We Killed the Pig

Ella Egman-Lawless

November 13, 2012

When I walked back into my yard after delivering lunch to the workers in the field, BAM. There was a dead and bloody pig lying in the dirt. Golly I sure do love Ecuadorian surprises. My mom had told me earlier in the week that we were going to kill a pig although I had forgotten. “Just a small one” she had said, for “Dia de los Defuntos.”

“Dia de los Defuntos” or Day of the Dead is one of the biggest Ecuadorian Holidays. It is spent remembering lost loved ones; every family has their own twist though. If you’d like to keep reading I’ll give you a run down of how my family celebrated.

On October 30th my mom and 2 of her sisters killed, gutted, cleaned and prepared the pig. It was amazing how smoothly the y worked together, like they had done it a hundred times before. The highlight of the butchering for me was helping wash the intestines and stomach in the river with soap and salt. Later on the intestines got stuffed with rice, cabbage, plantains and…pig blood! So we all feasted on stuffed pig intestine delicacy that night. My thoughts on the flavor: mushy and not much else.

The next morning we went just down the road to my dad’s siblings’ house. When we arrived around 7:30 my extended family had already gotten to work. They were making guaguas (children) out of bread dough. That may sound creepy that they eat bread in the shape of children, but just think about the American gingerbread man.

So as I was thinking about why we make and eat gingerbread men, I stepped up to the table surrounded by my family and I stuffed the ball of dough with cheese and sent it down to an aunt who had the clay guagua mold to press it into. Then trays and trays of guaguas got brought to the brick oven to get baked. This process of stuffing, molding and baking got repeated hundreds of times that day. When all the bread was done baking the pig got put in the oven.
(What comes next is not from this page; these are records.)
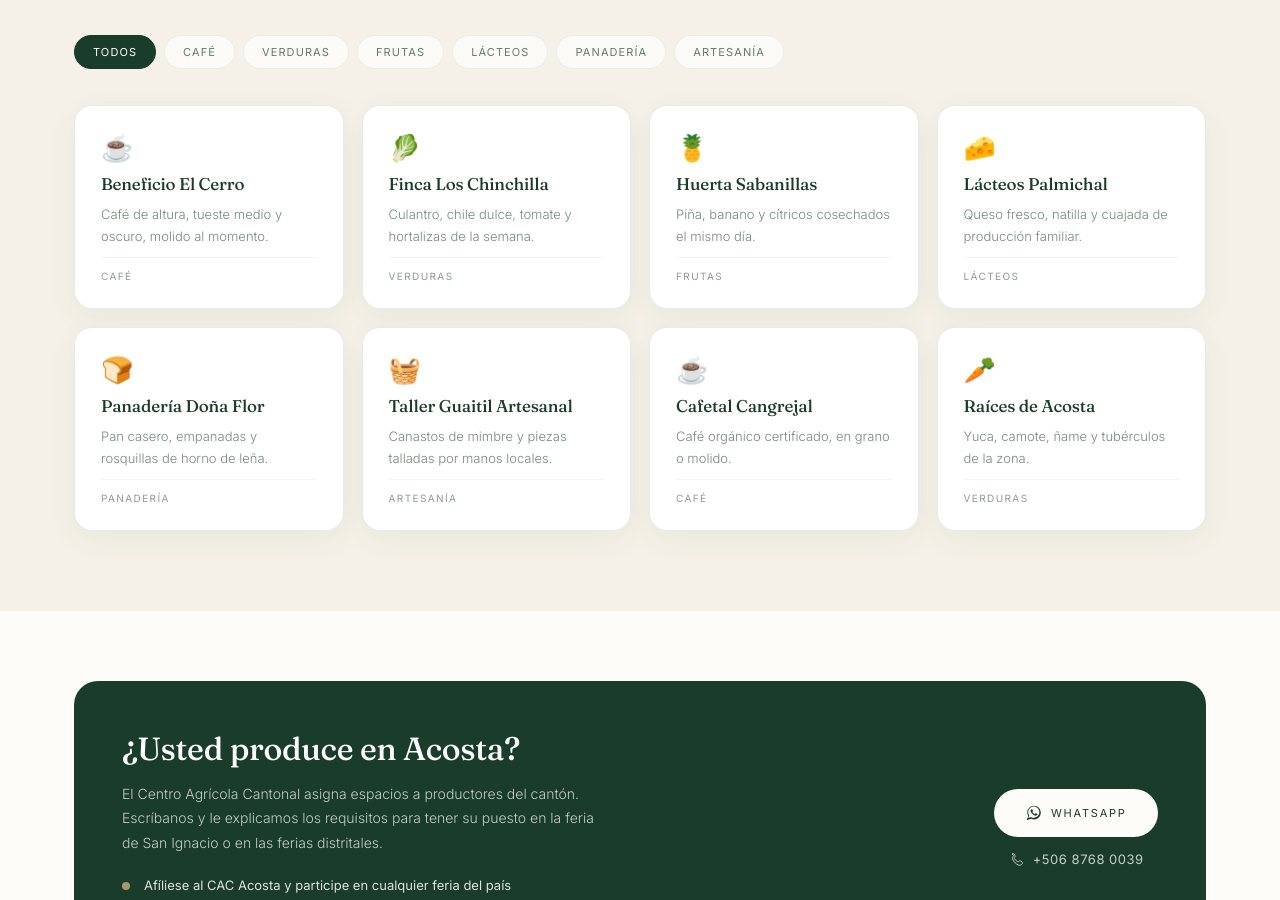
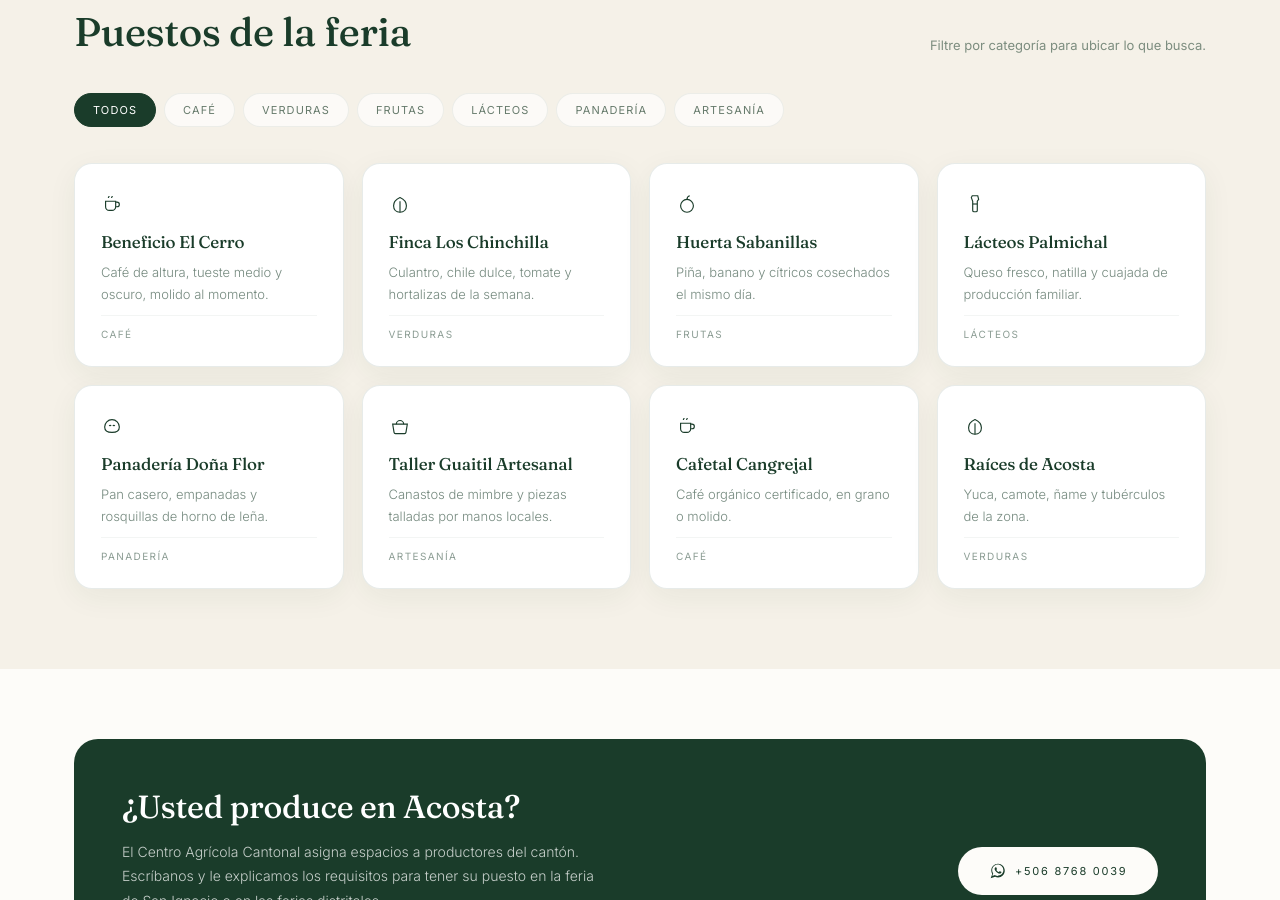
Before and after one commit to kacn1z-del/cac-acosta, a React (Vite) app: page / in a window 1280 px wide. Shown: the part 1900-2800 px from the top of the page. Built offline with nearby package versions, Linux system fonts and the light colour scheme.

Commit message:
Actualizar App.jsx

```diff
--- a/src/App.jsx
+++ b/src/App.jsx
@@ -72,14 +72,14 @@ const FERIAS = [
 const CATEGORIAS = ['Todos', 'Café', 'Verduras', 'Frutas', 'Lácteos', 'Panadería', 'Artesanía']
 
 const PUESTOS = [
-  { nombre: 'Beneficio El Cerro', categoria: 'Café', icono: '☕', desc: 'Café de altura, tueste medio y oscuro, molido al momento.' },
-  { nombre: 'Finca Los Chinchilla', categoria: 'Verduras', icono: '🥬', desc: 'Culantro, chile dulce, tomate y hortalizas de la semana.' },
-  { nombre: 'Huerta Sabanillas', categoria: 'Frutas', icono: '🍍', desc: 'Piña, banano y cítricos cosechados el mismo día.' },
-  { nombre: 'Lácteos Palmichal', categoria: 'Lácteos', icono: '🧀', desc: 'Queso fresco, natilla y cuajada de producción familiar.' },
-  { nombre: 'Panadería Doña Flor', categoria: 'Panadería', icono: '🍞', desc: 'Pan casero, empanadas y rosquillas de horno de leña.' },
-  { nombre: 'Taller Guaitil Artesanal', categoria: 'Artesanía', icono: '🧺', desc: 'Canastos de mimbre y piezas talladas por manos locales.' },
-  { nombre: 'Cafetal Cangrejal', categoria: 'Café', icono: '☕', desc: 'Café orgánico certificado, en grano o molido.' },
-  { nombre: 'Raíces de Acosta', categoria: 'Verduras', icono: '🥕', desc: 'Yuca, camote, ñame y tubérculos de la zona.' },
+  { nombre: 'Beneficio El Cerro', categoria: 'Café', desc: 'Café de altura, tueste medio y oscuro, molido al momento.' },
+  { nombre: 'Finca Los Chinchilla', categoria: 'Verduras', desc: 'Culantro, chile dulce, tomate y hortalizas de la semana.' },
+  { nombre: 'Huerta Sabanillas', categoria: 'Frutas', desc: 'Piña, banano y cítricos cosechados el mismo día.' },
+  { nombre: 'Lácteos Palmichal', categoria: 'Lácteos', desc: 'Queso fresco, natilla y cuajada de producción familiar.' },
+  { nombre: 'Panadería Doña Flor', categoria: 'Panadería', desc: 'Pan casero, empanadas y rosquillas de horno de leña.' },
+  { nombre: 'Taller Guaitil Artesanal', categoria: 'Artesanía', desc: 'Canastos de mimbre y piezas talladas por manos locales.' },
+  { nombre: 'Cafetal Cangrejal', categoria: 'Café', desc: 'Café orgánico certificado, en grano o molido.' },
+  { nombre: 'Raíces de Acosta', categoria: 'Verduras', desc: 'Yuca, camote, ñame y tubérculos de la zona.' },
 ]
 
 const PILARES = [
@@ -204,26 +204,26 @@ function Boton({ children, className = '', as = 'button', ...props }) {
   )
 }
 
-function LogoCAC({ tamano = 36 }) {
+function LogoCAC({ tamano = 40 }) {
   const [intento, setIntento] = useState(0)
 
   if (intento >= LOGO_CANDIDATOS.length) {
     return (
-      <div className="logo-respaldo" style={{ width: tamano, height: tamano }}>
-        CA
+      <div className="logo-marco" style={{ width: tamano, height: tamano }}>
+        <div className="logo-respaldo">CA</div>
       </div>
     )
   }
 
   return (
+    <div className="logo-marco" style={{ width: tamano, height: tamano }}>
       <img
         className="logo-img"
         src={LOGO_CANDIDATOS[intento]}
         alt="Logo del Centro Agrícola Cantonal de Acosta"
-      width={tamano}
-      height={tamano}
         onError={() => setIntento((i) => i + 1)}
       />
+    </div>
   )
 }
 
@@ -273,6 +273,64 @@ function IconTelefono({ tamano = 16 }) {
       <path d="M4.5 4.5c1-1 2.2-1 3 0l1.6 2.2c.5.7.4 1.6-.2 2.2l-1 1c-.3.3-.3.7-.1 1a13.4 13.4 0 0 0 5.3 5.3c.3.2.7.2 1-.1l1-1c.6-.6 1.5-.7 2.2-.2l2.2 1.6c1 .8 1 2 0 3l-.9.9c-.9.9-2.3 1.3-3.5 1-4.3-1.2-8.4-5.3-9.9-9.9-.4-1.3 0-2.6 1-3.6l.9-.9Z" />
     </svg>
   )
+}
+
+const ICONOS_CATEGORIA = {
+  Café: function IconCafe() {
+    return (
+      <svg width="22" height="22" viewBox="0 0 24 24" fill="none" stroke="currentColor" strokeWidth="1.25">
+        <path d="M5 9h11v6a4 4 0 0 1-4 4H9a4 4 0 0 1-4-4V9Z" />
+        <path d="M16 10h1.5a2.5 2.5 0 0 1 0 5H16" />
+        <path d="M8 5.5c0-1 .8-1.2.8-2.2M11.5 5.5c0-1 .8-1.2.8-2.2" />
+      </svg>
+    )
+  },
+  Verduras: function IconVerdura() {
+    return (
+      <svg width="22" height="22" viewBox="0 0 24 24" fill="none" stroke="currentColor" strokeWidth="1.25">
+        <path d="M12 21c-4.4 0-7-3-7-7 0-3.5 2.6-7 7-9 4.4 2 7 5.5 7 9 0 4-2.6 7-7 7Z" />
+        <path d="M12 21V9" />
+      </svg>
+    )
+  },
+  Frutas: function IconFruta() {
+    return (
+      <svg width="22" height="22" viewBox="0 0 24 24" fill="none" stroke="currentColor" strokeWidth="1.25">
+        <circle cx="12" cy="14" r="7" />
+        <path d="M12 7c0-2 1-3.5 3-4" />
+      </svg>
+    )
+  },
+  Lácteos: function IconLacteo() {
+    return (
+      <svg width="22" height="22" viewBox="0 0 24 24" fill="none" stroke="currentColor" strokeWidth="1.25">
+        <path d="M9 3h6l1 4-1.5 2v10a1.5 1.5 0 0 1-1.5 1.5h-2A1.5 1.5 0 0 1 9.5 19V9L8 5l1-2Z" />
+        <path d="M9.5 12h5" />
+      </svg>
+    )
+  },
+  Panadería: function IconPan() {
+    return (
+      <svg width="22" height="22" viewBox="0 0 24 24" fill="none" stroke="currentColor" strokeWidth="1.25">
+        <path d="M4 13c0-4 3.5-8 8-8s8 4 8 8-3 6-8 6-8-2-8-6Z" />
+        <path d="M9 12c.5-1 1.5-1 2 0M13 12c.5-1 1.5-1 2 0" />
+      </svg>
+    )
+  },
+  Artesanía: function IconArtesania() {
+    return (
+      <svg width="22" height="22" viewBox="0 0 24 24" fill="none" stroke="currentColor" strokeWidth="1.25">
+        <path d="M4 10h16l-1.5 9a1.5 1.5 0 0 1-1.5 1.3H7a1.5 1.5 0 0 1-1.5-1.3L4 10Z" />
+        <path d="M8 10a4 4 0 0 1 8 0" />
+      </svg>
+    )
+  },
+}
+
+function IconCategoria({ categoria }) {
+  const Icono = ICONOS_CATEGORIA[categoria]
+  if (!Icono) return null
+  return <Icono />
 }
 
 const ICONOS_PILAR = [IconBrote, IconHoja, IconCorazon]
@@ -327,7 +385,7 @@ function Header({ activo, irA }) {
             target="_blank"
             rel="noreferrer"
           >
-            <IconWhatsApp /> WhatsApp
+            <IconWhatsApp /> {CONTACTO.telefonoDisplay}
           </Boton>
           <button
             className="header__hamburguesa"
@@ -356,7 +414,7 @@ function Header({ activo, irA }) {
             target="_blank"
             rel="noreferrer"
           >
-            <IconWhatsApp /> WhatsApp
+            <IconWhatsApp /> {CONTACTO.telefonoDisplay}
           </Boton>
           <a className="header__menu-movil-llamar" href={`tel:${CONTACTO.telefonoTel}`}>
             <IconTelefono /> {CONTACTO.telefonoDisplay}
@@ -400,6 +458,13 @@ function Hero({ irA }) {
       <div className="envoltura hero__grid">
         <div className="hero__col-texto">
           <Reveal>
+            <div className="hero__logo-fila">
+              <LogoCAC tamano={58} />
+              <span className="hero__logo-linea" />
+            </div>
+          </Reveal>
+
+          <Reveal delay={60}>
             <span className="etiqueta-pill">
               <span className="punto-pulso" />
               Feria semanal en San Ignacio y 4 distritos
@@ -482,7 +547,7 @@ function Nosotros() {
               const Icono = ICONOS_PILAR[i]
               return (
                 <Reveal key={p.num} delay={i * 100}>
-                  <div className="tarjeta-pilar">
+                  <div className="tarjeta-pilar" data-num={p.num}>
                     <div className="tarjeta-pilar__cabecera">
                       <span className="tarjeta-pilar__num">{p.num}</span>
                       <span className="tarjeta-pilar__icono">
@@ -615,8 +680,10 @@ function Puestos() {
         <div className="rejilla-puestos">
           {visibles.map((p, i) => (
             <Reveal key={p.nombre} delay={(i % 4) * 70}>
-              <article className="tarjeta-puesto">
-                <span className="tarjeta-puesto__icono">{p.icono}</span>
+              <article className="tarjeta-puesto" data-num={String(i + 1).padStart(2, '0')}>
+                <span className="tarjeta-puesto__icono">
+                  <IconCategoria categoria={p.categoria} />
+                </span>
                 <h3 className="tarjeta-puesto__nombre">{p.nombre}</h3>
                 <p className="tarjeta-puesto__desc">{p.desc}</p>
                 <span className="tarjeta-puesto__categoria">{p.categoria}</span>
@@ -665,7 +732,7 @@ function Contacto() {
                 target="_blank"
                 rel="noreferrer"
               >
-                <IconWhatsApp /> WhatsApp
+                <IconWhatsApp /> {CONTACTO.telefonoDisplay}
               </Boton>
               <a className="cta-caja__llamar" href={`tel:${CONTACTO.telefonoTel}`}>
                 <IconTelefono />
```
Lines whose indentation alone changed are shown as unchanged.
At the end of the day the estimated number of guaguas we made was one thousand two hundred. You heard me right: 1,200. Needles to say we ate guaguas of bread at every meal for a while. With the guaguas we drank colada morada, which is a cold or warm thick blackberry drink. It has small chunks of pineapple and apple in it too.

On the first of November we went over the cemetery and repainted family members cement graves. Later that night we returned to the cemetery to light candles and sit by the graves of loved ones.

On the second of November the actual holiday we of course feasted on bread, pork and colada morada all day. That evening we went to mass and then headed over to the cemetery again. This time there was even more people and candles. Some people spent all night there. My family stayed there until only about 10:00 which is pretty late for us country folk who are always in bed by 9:00. As I was walking away from the glowing cemetery on the hill I felt perfectly at ease in my new home.

Now I know that was a nice closing note but I said I would update you on new meats I had eaten and so, now I have eaten Ecuadorian duck. I have enjoyed many parts of the pig not enjoyed in the states like, heart, liver, tongue and others that I didn’t get seen thrown in the pot. I slurped down a pig hoof soup with joy. Last but not least the classics Ecuadorian cuy (guinea pig) has made its way onto my plate. The best part of it all is that I haven’t even gotten sick!

(Some of the pictures below got cut off, if you want to see the them in their full glory please click on them)

Ella Egman-Lawless